When you think about clinical documentation, what does it represent for you and your practice?

Depending on the practice, the answer may vary. For some, documentation is a struggle—even to the extent that providers hope for a no-show or a cancellation in order to spend the time catching up. Other practices that don’t have this particular problem might still note a distinct separation between documentation and the context of care. Regardless of the practice’s circumstances, however, the thought of adding a collaborative element in documentation might seem like a lot of extra effort toward something for which there already isn’t enough time. But practices must also account for the positives of collaborative documentation, and there are a lot to consider.

The following is a list of pros and cons of adopting collaborative documentation for assessments, treatment plans, and progress notes, to give practices a better idea of whether or not it can work for them.

The pros

Can save significant time

Imagine having all documentation responsibilities wrapped up before the client leaves the building. Depending on the circumstances of the practice, this could represent a huge time savings. Execution is critical, however, and the degree of success a practice will realize depends largely on personal commitment and how well technology be leveraged.

Fits a person-centered therapy model

Practices that specialize in person-centered therapy will find collaborative documentation is not a far leap.
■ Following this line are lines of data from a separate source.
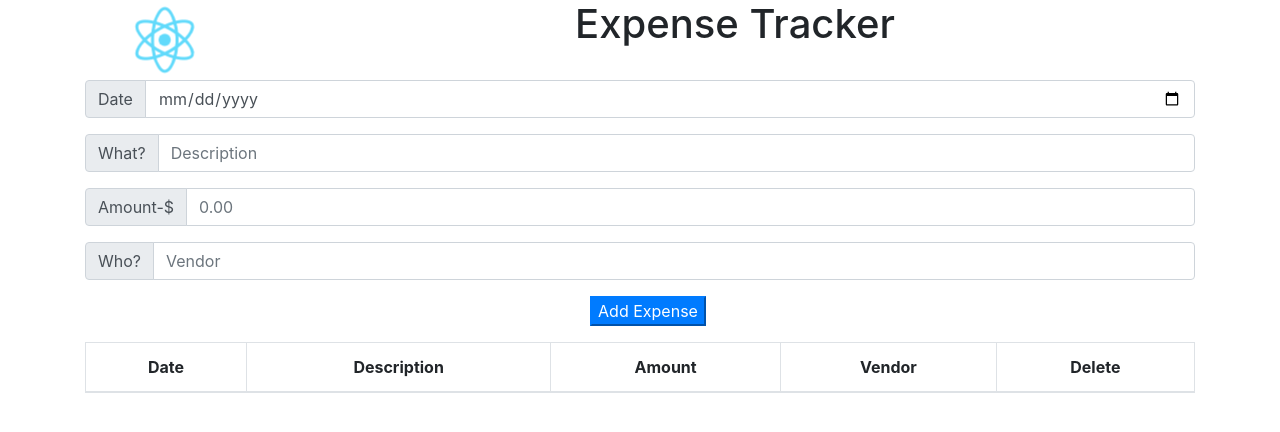
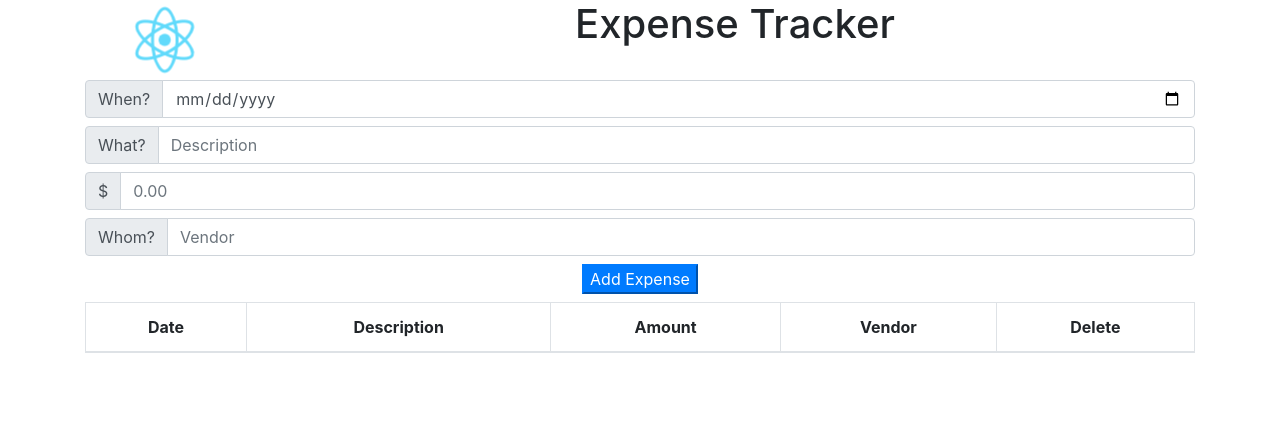
Before and after one commit to jazfunk/expense-tracker-react-app, a React (Create React App) app: page / in a window 1280 px wide. Shown: the top 432 px of the page. Built offline with nearby package versions, Linux system fonts and the light colour scheme.

Commit message:
More refactoring and restyling.

```diff
--- a/src/ExpenseFormComponent.js
+++ b/src/ExpenseFormComponent.js
@@ -4,9 +4,9 @@ const ExpenseFormComponent = (props) => {
   return (
     <main>
       <form className="form" onSubmit={props.handleSubmit}>
-        <div className="input-group mb-3">
+        <div className="input-group mb-2">
           <div className="input-group-prepend">
-            <span className="input-group-text">Date</span>
+            <span className="input-group-text">When?</span>
           </div>
           <input
             type="date"
@@ -15,11 +15,10 @@ const ExpenseFormComponent = (props) => {
             value={props.expenseDate}
             className="form-control"
             onChange={props.handleChange}
-            placeholder="Date"
           />
         </div>
 
-        <div className="input-group mb-3">
+        <div className="input-group mb-2">
           <div className="input-group-prepend">
             <span className="input-group-text">What?</span>
           </div>
@@ -34,9 +33,9 @@ const ExpenseFormComponent = (props) => {
           />
         </div>
 
-        <div className="input-group mb-3">
+        <div className="input-group mb-2">
           <div className="input-group-prepend">
-            <span className="input-group-text">Amount-$</span>
+            <span className="input-group-text">$</span>
           </div>
           <input
             type="number"
@@ -51,9 +50,9 @@ const ExpenseFormComponent = (props) => {
           />
         </div>
 
-        <div className="input-group mb-3">
+        <div className="input-group mb-2">
           <div className="input-group-prepend">
-            <span className="input-group-text">Who?</span>
+            <span className="input-group-text">Whom?</span>
           </div>
           <input
             id="vendor"
@@ -65,7 +64,7 @@ const ExpenseFormComponent = (props) => {
           />
         </div>
 
-        <button className="btn-primary ml-3 mb-3">Add Expense</button>
+        <button className="btn-primary mb-2">Add Expense</button>
       </form>
     </main>
   );
```
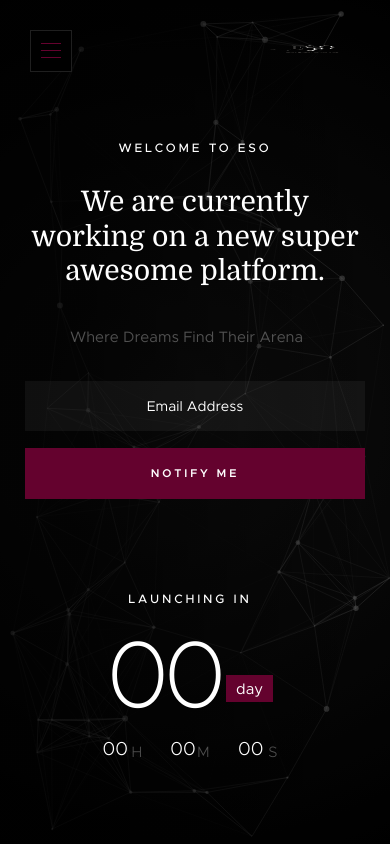
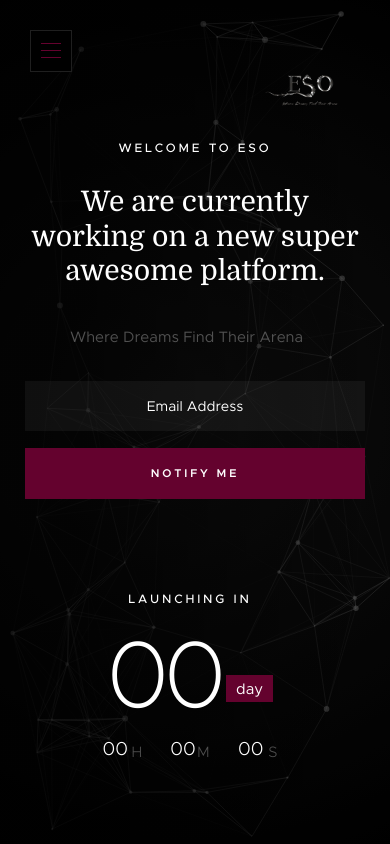
Before and after one commit to ESO-Esports-online/ESO-Countdown, a plain HTML site: page index.html in a window 390 px wide. Drawn offline with Linux system fonts and the light colour scheme.

Commit message:
Update main.css

```diff
--- a/css/main.css
+++ b/css/main.css
@@ -1978,8 +1978,8 @@ html.no-csstransitions .home-content__main {
   }
 
   .home-logo img {
-    width: 95px;
-    height: 24px;
+    width: 100px;
+    height: 100px;
   }
 
   .home-content h1 {
```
As clients and therapists work through the process and discover solutions, collaborating over progress and outcomes is the logical next step.

Helps practices reach increasing performance demands

With the industry’s leanings toward an eventual value-based care standard, keeping clinical work focused on outcomes is very important. Having patient collaboration baked into clinical workflows improves visibility into progress.

Improves engagement

Patients or clients that are able to offer their perspectives in regards to services and progress will help providers to offer clarity on important issues. Furthermore, patients and clients that feel empowered during the care process will consistently drive positive results.

The cons

Writing is a contemplative process for some

The challenge for some providers is in the impromptu nature of creating documentation on the spot. Providers each have their own processes, and some prefer to be thorough and thoughtful with their writing.

Disruption of the therapeutic relationship

Emotional availability is the cornerstone of care for most practices. Although, by and large, patients are growing accustomed to seeing technology in a place of care, the dynamics are invariably altered once a laptop is placed between client and therapist.

To read more about how practices incorporate technology into a session, click here.

Writing with the client is not billable

According to current industry standards, collaborative documentation is not a billable procedure. This is an important consideration for practices anticipating extra time for collaboration.

Requires a significant shift in thinking

Managing documentation with someone within session as opposed alone afterward is going to make a dramatic difference for a lot of practices. Providers that have already settled into a comfortable rhythm and a system that’s working well are going to be less receptive to the notion of making such a significant change.

Regardless of where the practice’s stance is on collaborative documentation, there are a lot of important considerations to keep in mind. Understanding the pros and cons of collaborative documentation in a clinical setting will help practices to understand what works best for their needs.

Want to see how Valant’s Behavioral Health EHR can help your practice achieve collaborative documentation?